Please check every line of the listing for "const" and copy each line where it is found.

○ ○ ○ ○ ○ ○ ○

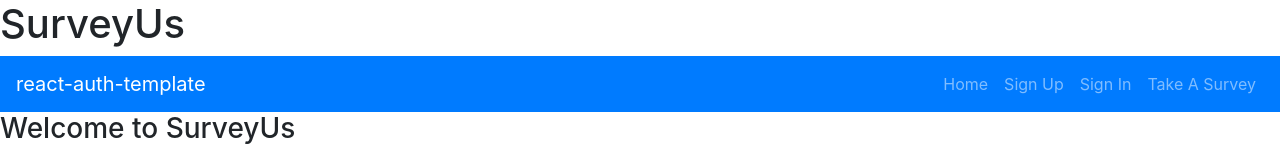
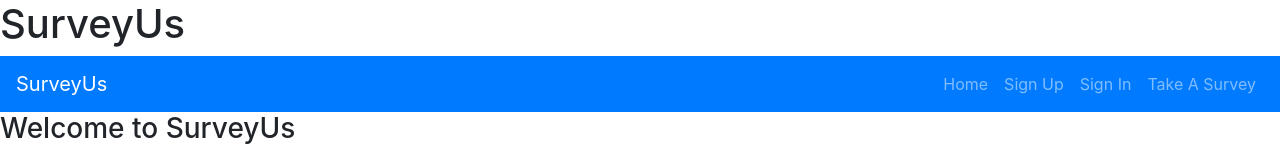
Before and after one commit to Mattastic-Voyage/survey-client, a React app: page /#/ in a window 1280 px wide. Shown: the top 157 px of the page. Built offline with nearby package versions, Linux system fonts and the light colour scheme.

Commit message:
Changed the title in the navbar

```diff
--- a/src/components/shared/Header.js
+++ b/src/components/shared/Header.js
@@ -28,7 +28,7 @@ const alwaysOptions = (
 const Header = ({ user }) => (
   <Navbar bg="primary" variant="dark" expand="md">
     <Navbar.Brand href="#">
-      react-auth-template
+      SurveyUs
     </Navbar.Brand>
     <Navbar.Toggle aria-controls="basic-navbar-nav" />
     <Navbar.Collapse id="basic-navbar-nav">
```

○ ○ ○ ○ ○ ○ ○

TASK SOLUTION:
@@ -28,7 +28,7 @@ const alwaysOptions = (
 const Header = ({ user }) => (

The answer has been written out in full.